··· ENTRIES SUPPLIED

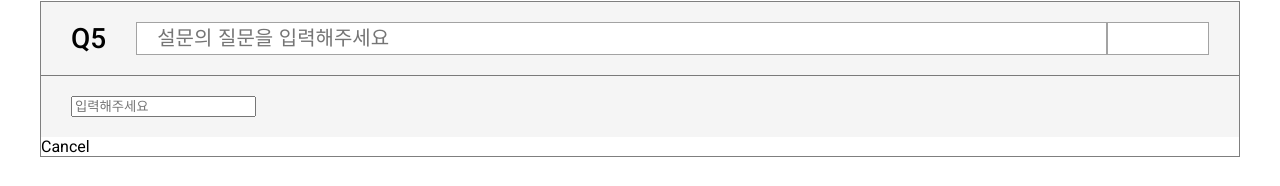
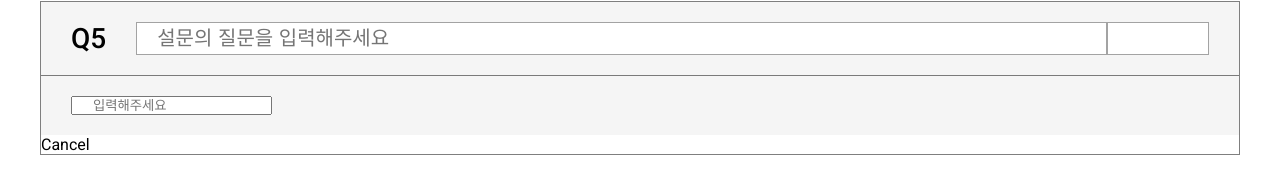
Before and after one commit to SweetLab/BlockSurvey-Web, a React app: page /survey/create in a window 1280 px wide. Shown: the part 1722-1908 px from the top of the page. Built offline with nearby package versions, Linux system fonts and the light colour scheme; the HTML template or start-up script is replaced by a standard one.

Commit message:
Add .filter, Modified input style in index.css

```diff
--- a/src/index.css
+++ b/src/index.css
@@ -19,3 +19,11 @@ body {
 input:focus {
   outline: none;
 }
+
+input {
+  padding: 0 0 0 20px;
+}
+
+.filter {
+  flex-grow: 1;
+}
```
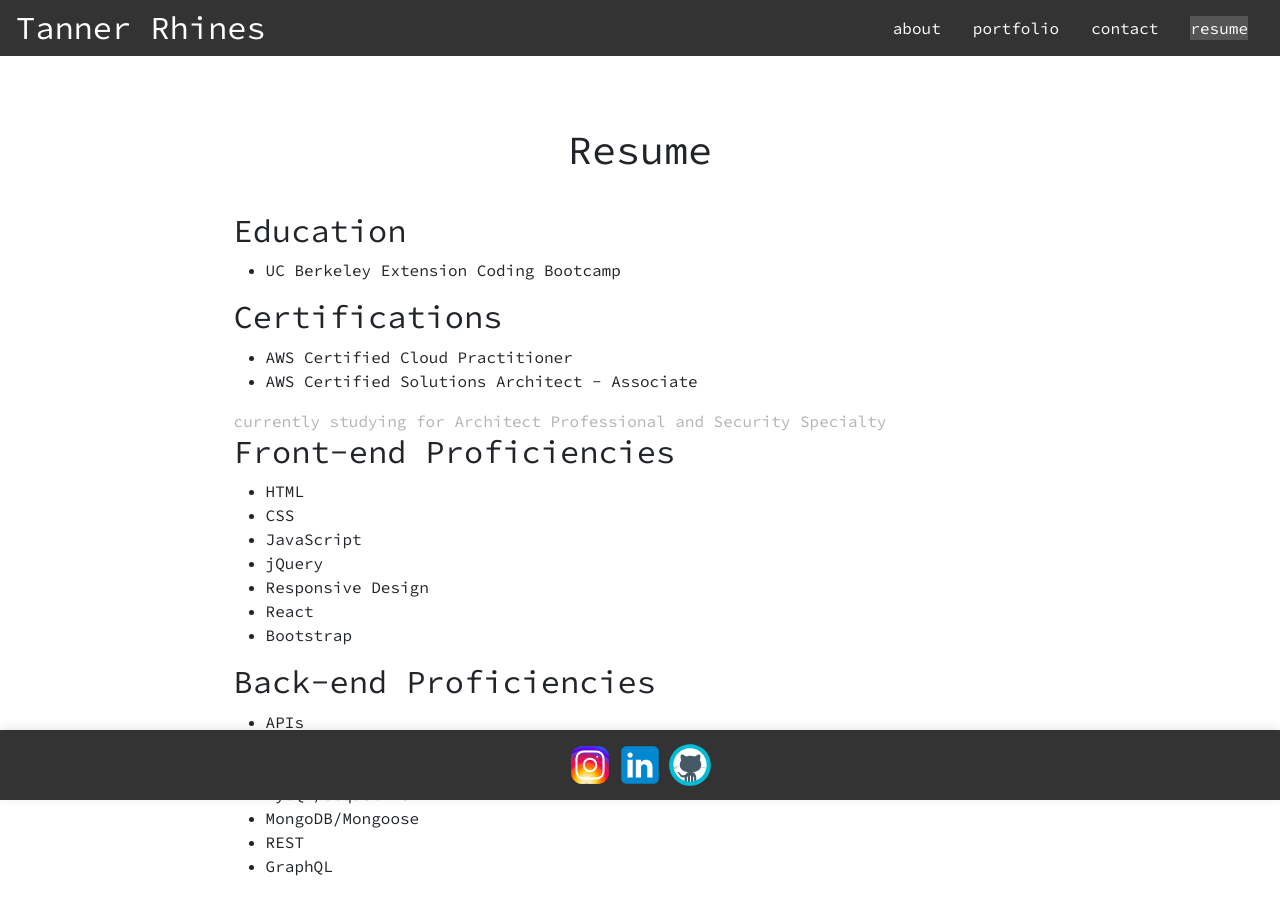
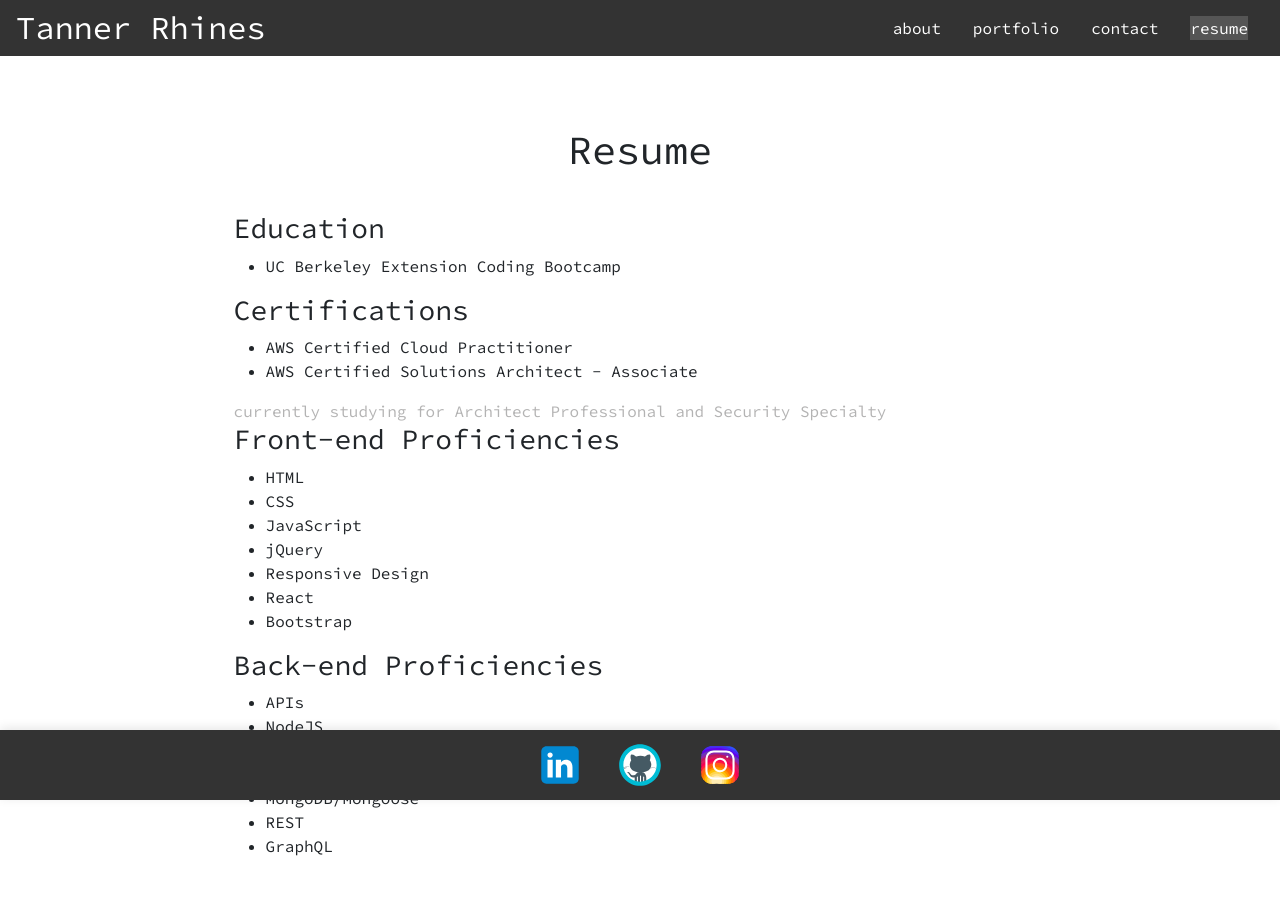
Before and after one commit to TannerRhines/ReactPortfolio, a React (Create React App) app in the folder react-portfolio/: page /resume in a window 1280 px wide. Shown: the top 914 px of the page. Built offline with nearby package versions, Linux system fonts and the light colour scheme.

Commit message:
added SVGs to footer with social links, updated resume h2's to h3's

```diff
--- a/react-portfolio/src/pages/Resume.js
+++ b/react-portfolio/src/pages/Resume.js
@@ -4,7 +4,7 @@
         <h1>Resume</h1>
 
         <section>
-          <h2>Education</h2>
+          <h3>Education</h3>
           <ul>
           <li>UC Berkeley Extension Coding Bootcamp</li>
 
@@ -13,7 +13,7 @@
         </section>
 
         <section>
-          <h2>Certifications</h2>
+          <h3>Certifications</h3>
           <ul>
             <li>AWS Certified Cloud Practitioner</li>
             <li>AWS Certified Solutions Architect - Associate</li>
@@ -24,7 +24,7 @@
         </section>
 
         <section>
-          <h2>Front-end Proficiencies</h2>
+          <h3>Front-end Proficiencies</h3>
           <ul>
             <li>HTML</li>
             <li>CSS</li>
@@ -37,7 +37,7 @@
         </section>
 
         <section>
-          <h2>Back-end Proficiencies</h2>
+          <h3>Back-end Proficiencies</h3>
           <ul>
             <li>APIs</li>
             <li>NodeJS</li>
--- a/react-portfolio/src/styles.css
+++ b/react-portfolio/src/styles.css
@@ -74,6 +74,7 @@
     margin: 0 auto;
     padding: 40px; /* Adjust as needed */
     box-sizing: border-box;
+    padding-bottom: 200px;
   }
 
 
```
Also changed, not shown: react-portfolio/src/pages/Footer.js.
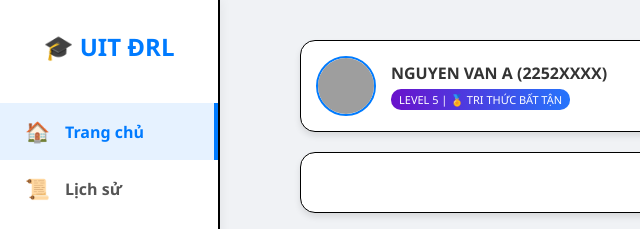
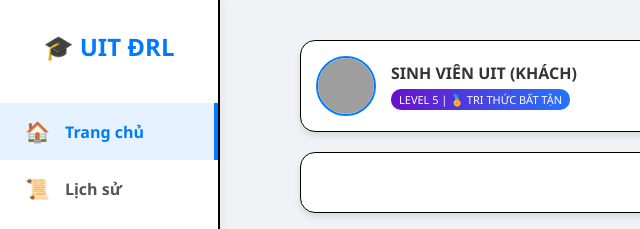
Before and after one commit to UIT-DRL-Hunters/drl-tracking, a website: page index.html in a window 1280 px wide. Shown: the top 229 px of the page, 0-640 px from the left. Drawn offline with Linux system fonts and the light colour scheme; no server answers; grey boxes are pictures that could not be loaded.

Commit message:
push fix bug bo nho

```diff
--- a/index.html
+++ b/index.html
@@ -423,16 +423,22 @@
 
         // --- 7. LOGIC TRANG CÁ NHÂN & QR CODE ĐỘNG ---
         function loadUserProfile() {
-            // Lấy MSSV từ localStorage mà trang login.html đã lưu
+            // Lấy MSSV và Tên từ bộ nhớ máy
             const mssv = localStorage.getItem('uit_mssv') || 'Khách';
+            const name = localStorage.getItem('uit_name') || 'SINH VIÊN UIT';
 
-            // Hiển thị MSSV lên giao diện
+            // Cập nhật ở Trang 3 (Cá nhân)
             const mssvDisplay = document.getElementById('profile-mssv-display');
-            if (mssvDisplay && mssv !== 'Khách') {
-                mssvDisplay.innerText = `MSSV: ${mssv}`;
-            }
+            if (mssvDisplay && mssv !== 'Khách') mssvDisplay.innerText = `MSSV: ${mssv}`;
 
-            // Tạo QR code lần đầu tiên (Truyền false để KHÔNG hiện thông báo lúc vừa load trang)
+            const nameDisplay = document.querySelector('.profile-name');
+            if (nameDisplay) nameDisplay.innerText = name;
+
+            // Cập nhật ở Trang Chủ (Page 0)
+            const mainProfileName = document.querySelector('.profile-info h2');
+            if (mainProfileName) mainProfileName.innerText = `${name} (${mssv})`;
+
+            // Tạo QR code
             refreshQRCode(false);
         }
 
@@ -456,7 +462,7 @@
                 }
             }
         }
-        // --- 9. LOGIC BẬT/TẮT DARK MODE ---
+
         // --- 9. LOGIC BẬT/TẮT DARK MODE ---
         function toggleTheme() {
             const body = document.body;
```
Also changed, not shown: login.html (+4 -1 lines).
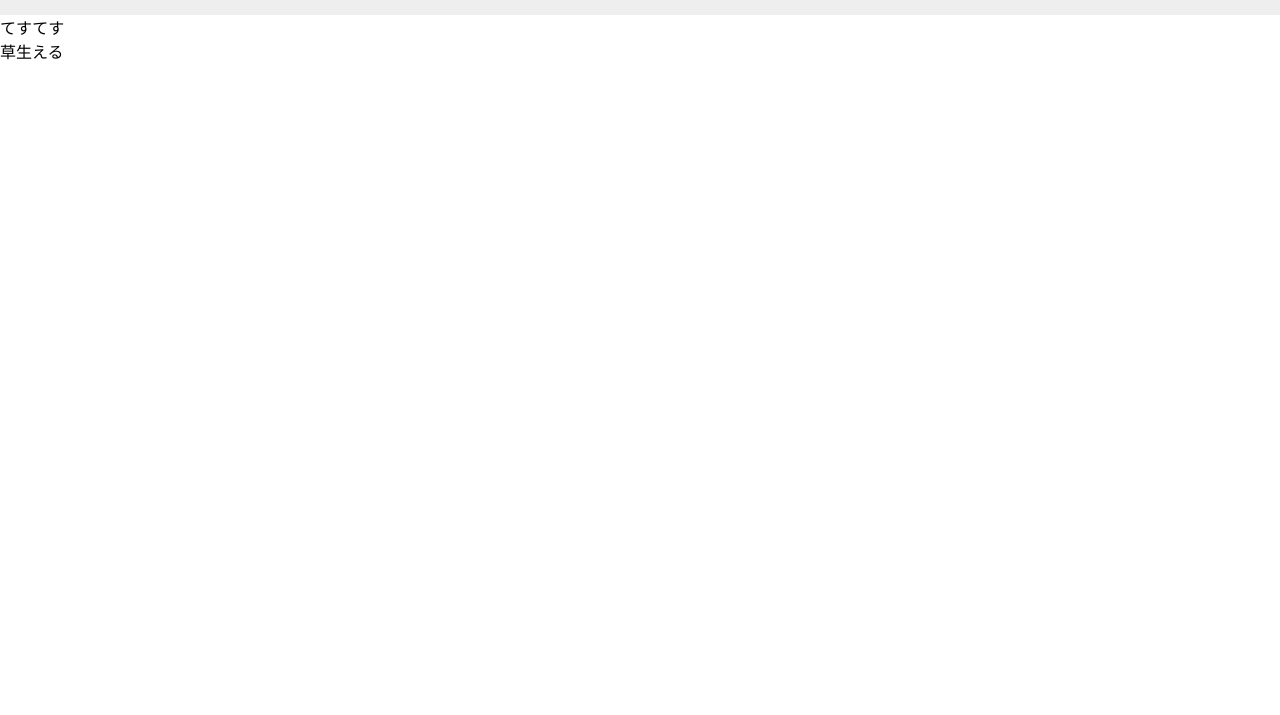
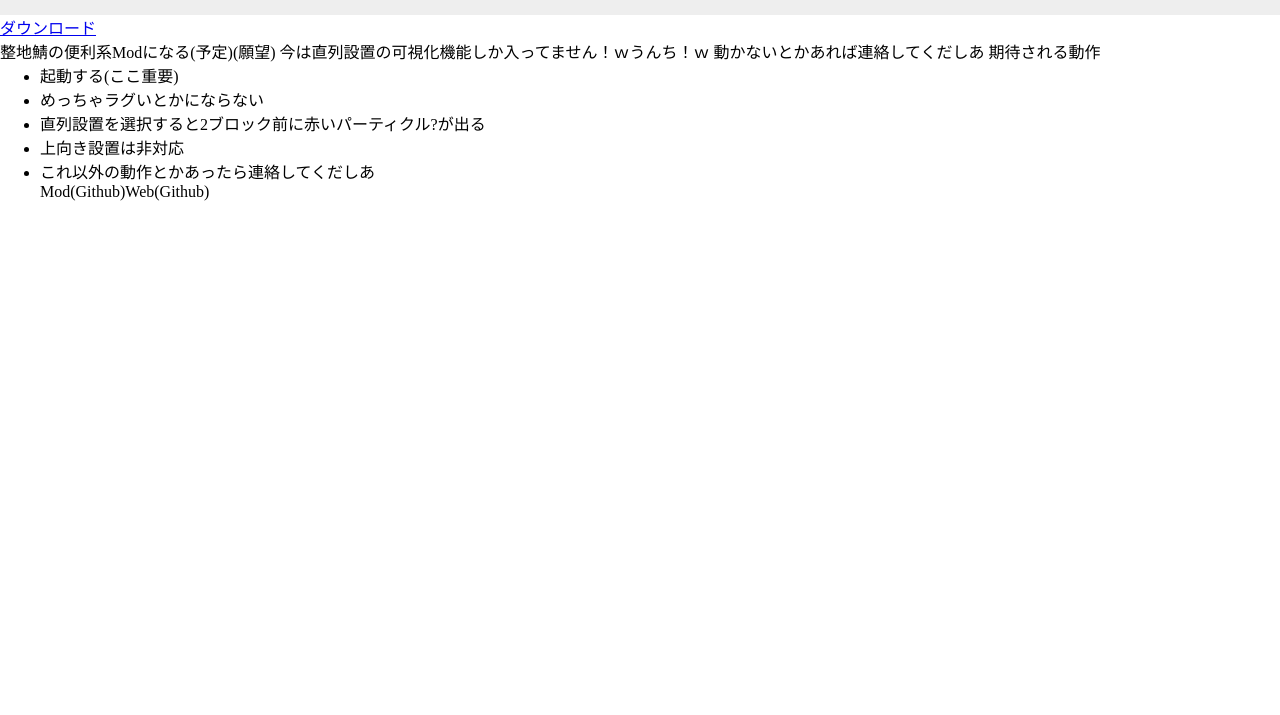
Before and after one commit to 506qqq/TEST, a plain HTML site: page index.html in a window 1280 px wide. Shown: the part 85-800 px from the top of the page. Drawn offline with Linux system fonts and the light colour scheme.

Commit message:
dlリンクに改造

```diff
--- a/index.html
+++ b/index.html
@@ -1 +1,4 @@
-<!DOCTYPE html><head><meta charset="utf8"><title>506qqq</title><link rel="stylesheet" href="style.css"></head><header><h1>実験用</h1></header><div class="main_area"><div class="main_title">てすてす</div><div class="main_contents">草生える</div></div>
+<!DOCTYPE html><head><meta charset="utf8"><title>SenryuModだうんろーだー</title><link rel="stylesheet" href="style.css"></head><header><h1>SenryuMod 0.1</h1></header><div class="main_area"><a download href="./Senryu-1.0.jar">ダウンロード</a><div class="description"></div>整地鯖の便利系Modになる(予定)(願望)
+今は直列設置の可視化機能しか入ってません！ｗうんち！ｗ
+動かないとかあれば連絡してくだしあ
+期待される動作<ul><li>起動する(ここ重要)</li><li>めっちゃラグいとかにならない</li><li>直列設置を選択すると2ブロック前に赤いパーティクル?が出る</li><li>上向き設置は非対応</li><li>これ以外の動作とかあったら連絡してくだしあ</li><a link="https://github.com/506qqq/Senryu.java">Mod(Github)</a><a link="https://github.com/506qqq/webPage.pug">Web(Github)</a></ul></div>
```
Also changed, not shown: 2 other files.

······

*TASK REQUIREMENTS:* Retype the records in full. Do not carry over the images.

*RESPONSE FOR THIS EXERCISE:*
Before and after one commit to SweetLab/BlockSurvey-Web, a React app: page /survey/create in a window 1280 px wide. Shown: the part 1722-1908 px from the top of the page. Built offline with nearby package versions, Linux system fonts and the light colour scheme; the HTML template or start-up script is replaced by a standard one.

Commit message:
Add .filter, Modified input style in index.css

```diff
--- a/src/index.css
+++ b/src/index.css
@@ -19,3 +19,11 @@ body {
 input:focus {
   outline: none;
 }
+
+input {
+  padding: 0 0 0 20px;
+}
+
+.filter {
+  flex-grow: 1;
+}
```
Before and after one commit to TannerRhines/ReactPortfolio, a React (Create React App) app in the folder react-portfolio/: page /resume in a window 1280 px wide. Shown: the top 914 px of the page. Built offline with nearby package versions, Linux system fonts and the light colour scheme.

Commit message:
added SVGs to footer with social links, updated resume h2's to h3's

```diff
--- a/react-portfolio/src/pages/Resume.js
+++ b/react-portfolio/src/pages/Resume.js
@@ -4,7 +4,7 @@
         <h1>Resume</h1>
 
         <section>
-          <h2>Education</h2>
+          <h3>Education</h3>
           <ul>
           <li>UC Berkeley Extension Coding Bootcamp</li>
 
@@ -13,7 +13,7 @@
         </section>
 
         <section>
-          <h2>Certifications</h2>
+          <h3>Certifications</h3>
           <ul>
             <li>AWS Certified Cloud Practitioner</li>
             <li>AWS Certified Solutions Architect - Associate</li>
@@ -24,7 +24,7 @@
         </section>
 
         <section>
-          <h2>Front-end Proficiencies</h2>
+          <h3>Front-end Proficiencies</h3>
           <ul>
             <li>HTML</li>
             <li>CSS</li>
@@ -37,7 +37,7 @@
         </section>
 
         <section>
-          <h2>Back-end Proficiencies</h2>
+          <h3>Back-end Proficiencies</h3>
           <ul>
             <li>APIs</li>
             <li>NodeJS</li>
--- a/react-portfolio/src/styles.css
+++ b/react-portfolio/src/styles.css
@@ -74,6 +74,7 @@
     margin: 0 auto;
     padding: 40px; /* Adjust as needed */
     box-sizing: border-box;
+    padding-bottom: 200px;
   }
 
 
```
Also changed, not shown: react-portfolio/src/pages/Footer.js.
Before and after one commit to UIT-DRL-Hunters/drl-tracking, a website: page index.html in a window 1280 px wide. Shown: the top 229 px of the page, 0-640 px from the left. Drawn offline with Linux system fonts and the light colour scheme; no server answers; grey boxes are pictures that could not be loaded.

Commit message:
push fix bug bo nho

```diff
--- a/index.html
+++ b/index.html
@@ -423,16 +423,22 @@
 
         // --- 7. LOGIC TRANG CÁ NHÂN & QR CODE ĐỘNG ---
         function loadUserProfile() {
-            // Lấy MSSV từ localStorage mà trang login.html đã lưu
+            // Lấy MSSV và Tên từ bộ nhớ máy
             const mssv = localStorage.getItem('uit_mssv') || 'Khách';
+            const name = localStorage.getItem('uit_name') || 'SINH VIÊN UIT';
 
-            // Hiển thị MSSV lên giao diện
+            // Cập nhật ở Trang 3 (Cá nhân)
             const mssvDisplay = document.getElementById('profile-mssv-display');
-            if (mssvDisplay && mssv !== 'Khách') {
-                mssvDisplay.innerText = `MSSV: ${mssv}`;
-            }
+            if (mssvDisplay && mssv !== 'Khách') mssvDisplay.innerText = `MSSV: ${mssv}`;
 
-            // Tạo QR code lần đầu tiên (Truyền false để KHÔNG hiện thông báo lúc vừa load trang)
+            const nameDisplay = document.querySelector('.profile-name');
+            if (nameDisplay) nameDisplay.innerText = name;
+
+            // Cập nhật ở Trang Chủ (Page 0)
+            const mainProfileName = document.querySelector('.profile-info h2');
+            if (mainProfileName) mainProfileName.innerText = `${name} (${mssv})`;
+
+            // Tạo QR code
             refreshQRCode(false);
         }
 
@@ -456,7 +462,7 @@
                 }
             }
         }
-        // --- 9. LOGIC BẬT/TẮT DARK MODE ---
+
         // --- 9. LOGIC BẬT/TẮT DARK MODE ---
         function toggleTheme() {
             const body = document.body;
```
Also changed, not shown: login.html (+4 -1 lines).
Before and after one commit to 506qqq/TEST, a plain HTML site: page index.html in a window 1280 px wide. Shown: the part 85-800 px from the top of the page. Drawn offline with Linux system fonts and the light colour scheme.

Commit message:
dlリンクに改造

```diff
--- a/index.html
+++ b/index.html
@@ -1 +1,4 @@
-<!DOCTYPE html><head><meta charset="utf8"><title>506qqq</title><link rel="stylesheet" href="style.css"></head><header><h1>実験用</h1></header><div class="main_area"><div class="main_title">てすてす</div><div class="main_contents">草生える</div></div>
+<!DOCTYPE html><head><meta charset="utf8"><title>SenryuModだうんろーだー</title><link rel="stylesheet" href="style.css"></head><header><h1>SenryuMod 0.1</h1></header><div class="main_area"><a download href="./Senryu-1.0.jar">ダウンロード</a><div class="description"></div>整地鯖の便利系Modになる(予定)(願望)
+今は直列設置の可視化機能しか入ってません！ｗうんち！ｗ
+動かないとかあれば連絡してくだしあ
+期待される動作<ul><li>起動する(ここ重要)</li><li>めっちゃラグいとかにならない</li><li>直列設置を選択すると2ブロック前に赤いパーティクル?が出る</li><li>上向き設置は非対応</li><li>これ以外の動作とかあったら連絡してくだしあ</li><a link="https://github.com/506qqq/Senryu.java">Mod(Github)</a><a link="https://github.com/506qqq/webPage.pug">Web(Github)</a></ul></div>
```
Also changed, not shown: 2 other files.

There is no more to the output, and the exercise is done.